After a good, long night's sleep I awoke at 6:15 in the morning - early but not unreasonably so considering the pummelling my body clock had received over the past two days. I silently washed & dressed and headed down to breakfast, leaving the two sleeping beauties (Bill & Rory) to linger in the land of nod. The breakfast buffet was disappointingly familiar - apart from the dulce de leite I could have been anywhere in the world - but the fruit was fresh and the coffee strong and the day was off to a very good start. Over the next couple of hours I was joined by the rest of the band and after the obligatory British complaints about the quality of the tea (not by me - the coffee was perfectly functional) we were soon fed & watered and discussing the day ahead.
Today was to be a working day - for me at least. At 10:30 we bundled ourselves into two cabs and wove our way through the city to meet Renata at TRIOM, the publishing house and bookshop where she works. Having had a day to settle we could start to discuss the schedule and logistics of our visit in a bit more detail but the primary objective of the morning was to film me going through the steps of the dances I was going to teach at the festival.
I've been videoed while teaching before but never like this - alone in an empty room with a cameraman scrutinising my every move and Renata looking on impassively. I could feel the tension rising within me as the implications sunk in - this film was going to end up on the DVD given to all of the festival participants who would be pouring over it, analysing every movement and gesture as the definitive version of each dance. If I scratched my nose would this become a new part of the dance, dutifully duplicated as it was passed on? If I glanced out of the window would my eye movement be preserved and reenacted? Could I live up to this great responsibility?
Just as we were ready to go the sound system decided to stop working, sending all three of us scrabbling around checking power leads, switches and iPod settings. Ironically this added complication (would it keep working?) acted as a release for me, having the distraction of something practical to focus on cleared my worries and when all was ready to go so was I. Before I could start worrying again it was time for camera - sound - action!
Once we got going things became much easier, especially after I'd messed up a couple of times and realised that needing more than one take wasn't going to be a problem. We worked our way through the dances and in what seemed like the twinkling of an eye (but was actually closer to 45 minutes) everything was in the can and I was ready to take the rest of the day off.
Reunited with my bandmates (who'd been working on vocal harmonies) we sat down with Renata to talk about some of the plans for our time in Brazil, after which we walked around the block to our lunchtime restaurant, a stylish Italian place filled with shirt-and-tied businessmen. Here we met up with Frances who was to be our guide for the afternoon and my translator for the festival.

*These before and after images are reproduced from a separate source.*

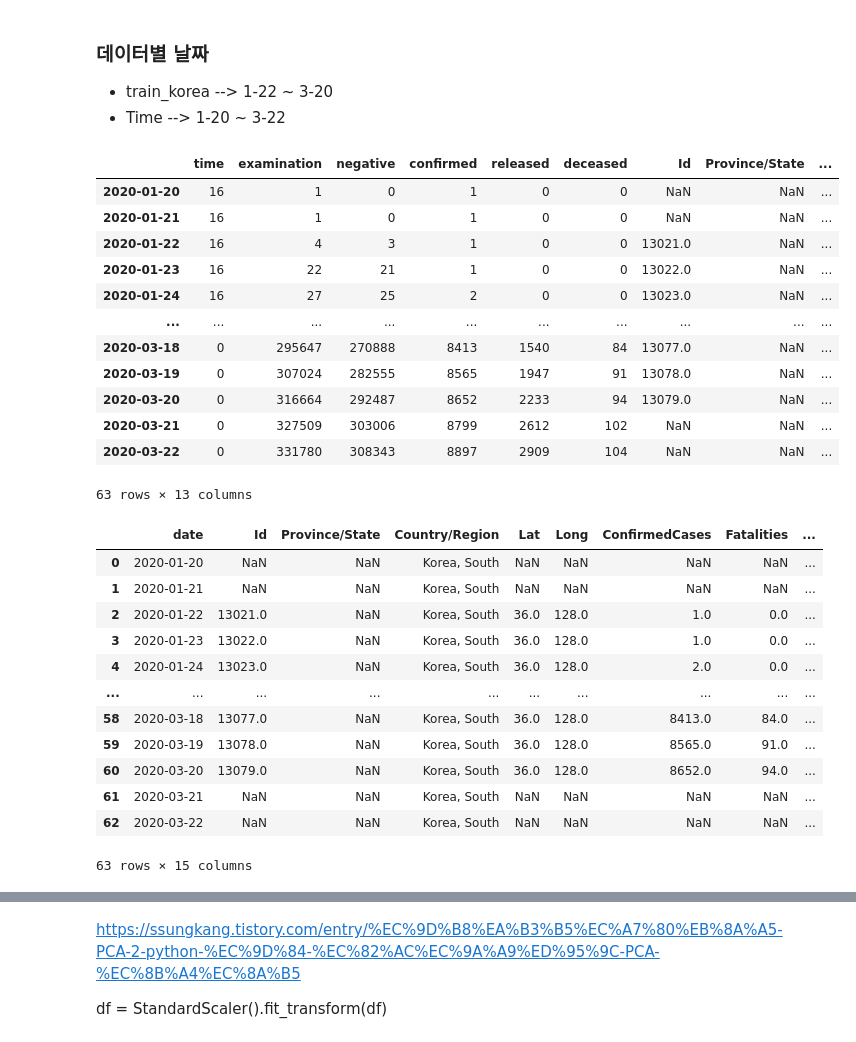
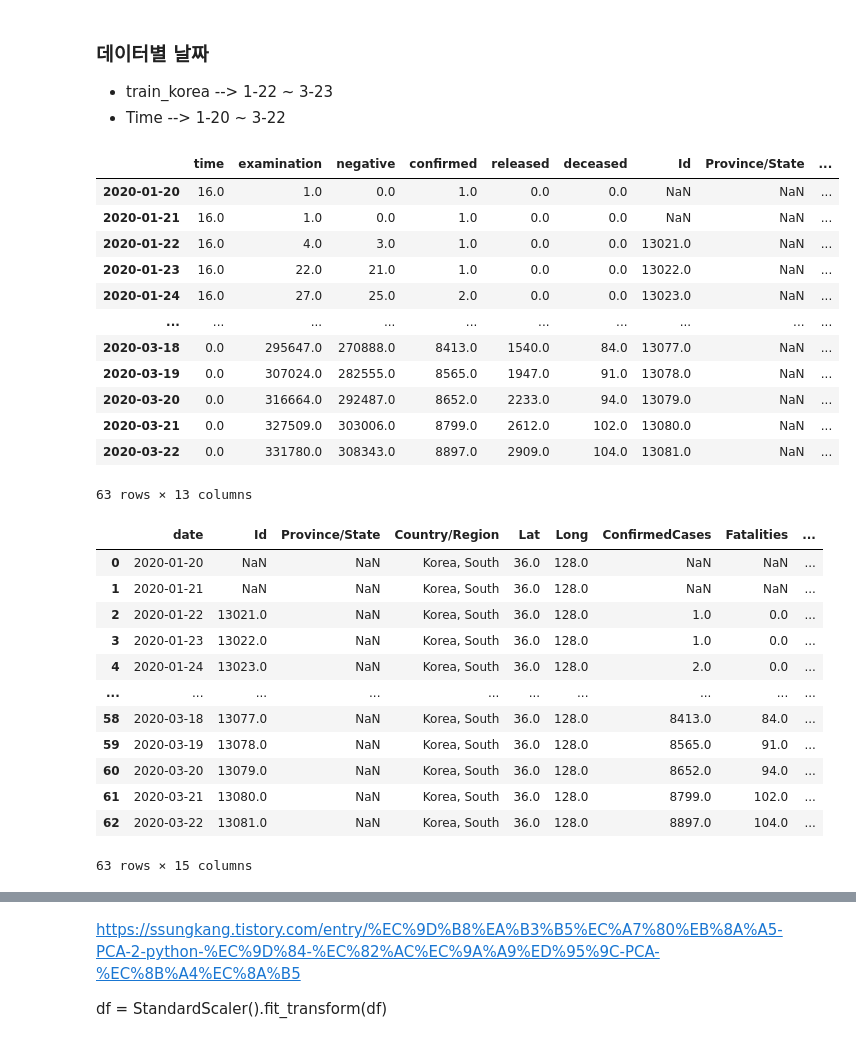
Before and after one commit to jeongnamho/Kaggle, a Jupyter notebook: Corona_competition/Corona_competition.ipynb, the cells around one changed output, grey strips where cells are left out. Drawn from its saved outputs; the diff is of its cells as text; code cells hidden in the pictures.

```diff
--- a/Corona_competition/Corona_competition.ipynb
+++ b/Corona_competition/Corona_competition.ipynb
@@ -67,7 +67,7 @@ time : (63, 7)
 | 2 | 2020-01-22 | 16 | 4 | 3 | 1 | 0 | 0 |
 # %% [markdown]
 ### 데이터별 날짜
-- train_korea --> 1-22 ~ 3-20
+- train_korea --> 1-22 ~ 3-23
 - Time --> 1-20 ~ 3-22
 # %%
 # 다음 셀을 여러번 반복해도 에러나게 하지 않으려 설정
@@ -76,25 +76,28 @@ df2 = time.copy()
 # %%
 train_korea = df1.set_index("Date")
 time = df2.set_index("date")
 
 # 위의 train_korea와 time데이터를 합침(같은 날짜끼리 합쳐지도록 위에서 설정함)
 train_korea = pd.concat([time, train_korea], axis=1, sort=False)
 train_korea.rename(columns={'test':'examination'}, inplace=True)  # test컬럼이 test데이터프레임과 헷갈릴 소지가 있어 바꿈
 train_korea["Country/Region"].fillna("Korea, South", inplace=True)
+train_korea["Lat"].fillna(36.0, inplace=True)
+train_korea["Long"].fillna(128.0, inplace=True)
+train_korea=train_korea.loc[train_korea["examination"].notnull()]
 train_korea
 # %% [output]
 |  | time | examination | negative | confirmed | released | deceased | Id | Province/State | ... |
-| 2020-01-20 | 16 | 1 | 0 | 1 | 0 | 0 | NaN | NaN | ... |
-| 2020-01-21 | 16 | 1 | 0 | 1 | 0 | 0 | NaN | NaN | ... |
-| 2020-01-22 | 16 | 4 | 3 | 1 | 0 | 0 | 13021.0 | NaN | ... |
-| 2020-01-23 | 16 | 22 | 21 | 1 | 0 | 0 | 13022.0 | NaN | ... |
-| 2020-01-24 | 16 | 27 | 25 | 2 | 0 | 0 | 13023.0 | NaN | ... |
+| 2020-01-20 | 16.0 | 1.0 | 0.0 | 1.0 | 0.0 | 0.0 | NaN | NaN | ... |
+| 2020-01-21 | 16.0 | 1.0 | 0.0 | 1.0 | 0.0 | 0.0 | NaN | NaN | ... |
+| 2020-01-22 | 16.0 | 4.0 | 3.0 | 1.0 | 0.0 | 0.0 | 13021.0 | NaN | ... |
+| 2020-01-23 | 16.0 | 22.0 | 21.0 | 1.0 | 0.0 | 0.0 | 13022.0 | NaN | ... |
+| 2020-01-24 | 16.0 | 27.0 | 25.0 | 2.0 | 0.0 | 0.0 | 13023.0 | NaN | ... |
 | ... | ... | ... | ... | ... | ... | ... | ... | ... | ... |
-| 2020-03-18 | 0 | 295647 | 270888 | 8413 | 1540 | 84 | 13077.0 | NaN | ... |
-| 2020-03-19 | 0 | 307024 | 282555 | 8565 | 1947 | 91 | 13078.0 | NaN | ... |
-| 2020-03-20 | 0 | 316664 | 292487 | 8652 | 2233 | 94 | 13079.0 | NaN | ... |
-| 2020-03-21 | 0 | 327509 | 303006 | 8799 | 2612 | 102 | NaN | NaN | ... |
-| 2020-03-22 | 0 | 331780 | 308343 | 8897 | 2909 | 104 | NaN | NaN | ... |
+| 2020-03-18 | 0.0 | 295647.0 | 270888.0 | 8413.0 | 1540.0 | 84.0 | 13077.0 | NaN | ... |
+| 2020-03-19 | 0.0 | 307024.0 | 282555.0 | 8565.0 | 1947.0 | 91.0 | 13078.0 | NaN | ... |
+| 2020-03-20 | 0.0 | 316664.0 | 292487.0 | 8652.0 | 2233.0 | 94.0 | 13079.0 | NaN | ... |
+| 2020-03-21 | 0.0 | 327509.0 | 303006.0 | 8799.0 | 2612.0 | 102.0 | 13080.0 | NaN | ... |
+| 2020-03-22 | 0.0 | 331780.0 | 308343.0 | 8897.0 | 2909.0 | 104.0 | 13081.0 | NaN | ... |
 63 rows × 13 columns
 # %%
 # 여긴 데이터프레임 보기 이쁘게 바꾸는 작업
@@ -110,8 +113,8 @@ train_korea.rename(columns={'index':'date'}, inplace=True)
 train_korea
 # %% [output]
 |  | date | Id | Province/State | Country/Region | Lat | Long | ConfirmedCases | Fatalities | ... |
-| 0 | 2020-01-20 | NaN | NaN | Korea, South | NaN | NaN | NaN | NaN | ... |
-| 1 | 2020-01-21 | NaN | NaN | Korea, South | NaN | NaN | NaN | NaN | ... |
+| 0 | 2020-01-20 | NaN | NaN | Korea, South | 36.0 | 128.0 | NaN | NaN | ... |
+| 1 | 2020-01-21 | NaN | NaN | Korea, South | 36.0 | 128.0 | NaN | NaN | ... |
 | 2 | 2020-01-22 | 13021.0 | NaN | Korea, South | 36.0 | 128.0 | 1.0 | 0.0 | ... |
 | 3 | 2020-01-23 | 13022.0 | NaN | Korea, South | 36.0 | 128.0 | 1.0 | 0.0 | ... |
 | 4 | 2020-01-24 | 13023.0 | NaN | Korea, South | 36.0 | 128.0 | 2.0 | 0.0 | ... |
@@ -119,8 +122,8 @@ train_korea
 | 58 | 2020-03-18 | 13077.0 | NaN | Korea, South | 36.0 | 128.0 | 8413.0 | 84.0 | ... |
 | 59 | 2020-03-19 | 13078.0 | NaN | Korea, South | 36.0 | 128.0 | 8565.0 | 91.0 | ... |
 | 60 | 2020-03-20 | 13079.0 | NaN | Korea, South | 36.0 | 128.0 | 8652.0 | 94.0 | ... |
-| 61 | 2020-03-21 | NaN | NaN | Korea, South | NaN | NaN | NaN | NaN | ... |
-| 62 | 2020-03-22 | NaN | NaN | Korea, South | NaN | NaN | NaN | NaN | ... |
+| 61 | 2020-03-21 | 13080.0 | NaN | Korea, South | 36.0 | 128.0 | 8799.0 | 102.0 | ... |
+| 62 | 2020-03-22 | 13081.0 | NaN | Korea, South | 36.0 | 128.0 | 8897.0 | 104.0 | ... |
 63 rows × 15 columns
 # %%
 train_korea.reset_index(inplace=True)
```
Also changed, not shown: parts of 29 cells of this notebook, 4 other files.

We'd been told that the Brazilian style of eating was to have a large midday meal with a smaller one in the evening, so to give due respect to local tradition and culture we approached the buffet with focus and determination. The food was Italian with a strong South American accent and was varied, plentiful and delicious, although surprisingly underspiced.
After lunch we crammed ourselves into Frances' car and set off to see some more of the city. First stop was a funky neighbourhood with quirky shops and some eye-catching paintwork and street art - while the rest of the band investigated some of the shops (ethnic drums and native arts & crafts) I wandered around with my camera:
At this point Frances had to leave us so we headed up over the hill (São Paulo was surprisingly hilly) on foot, back towards an interesting looking street that we'd passed earlier. But by the time we got there weariness had started to set in and despite the ominous warnings we'd been given about rush hour traffic ("It takes hours to get anywhere") we began searching for a taxi to take us back to the hotel. Fitting five of us into one cab looked like an impossible task but when we found one and, in very broken Portuguese and with many creative hand gestures, indicated what was required the driver grinned and magically reconfigured the car to produce an extra seat in the back. We collapsed into the comforting seats and, after a dishearteningly slow crawl up the first street, were whisked back home.
The tentative plan had been to discuss repertoire and set lists for the festival once we got back to the hotel but after a pause for showers & naps we decided to set off in search of a more salubrious setting, and maybe a light supper. A gentle walking tour ensued but after rejecting several neon-lit cafés and the sterile clamour of the mega-mall we ended up in a cosy little pizza place with a perfectly sized 5-person round table. Pizza and beer was ordered and we set about the process of structuring our set lists for our four festival gigs.
With our working schedule set out and agreed for the next week (JOKE!) we meandered downhill back to the hotel. Knowing we'd be packing and travelling to the festival venue next morning we headed up for an early night, although I then spent an hour catching up with email, texts and this very diary - typing quietly so as to not disturb my sleeping room mates. But finally my drooping eyelids persuaded me to turn off the light, curl up in my little bed, and slip into slumber with the promise of new vistas awaiting me in the morning.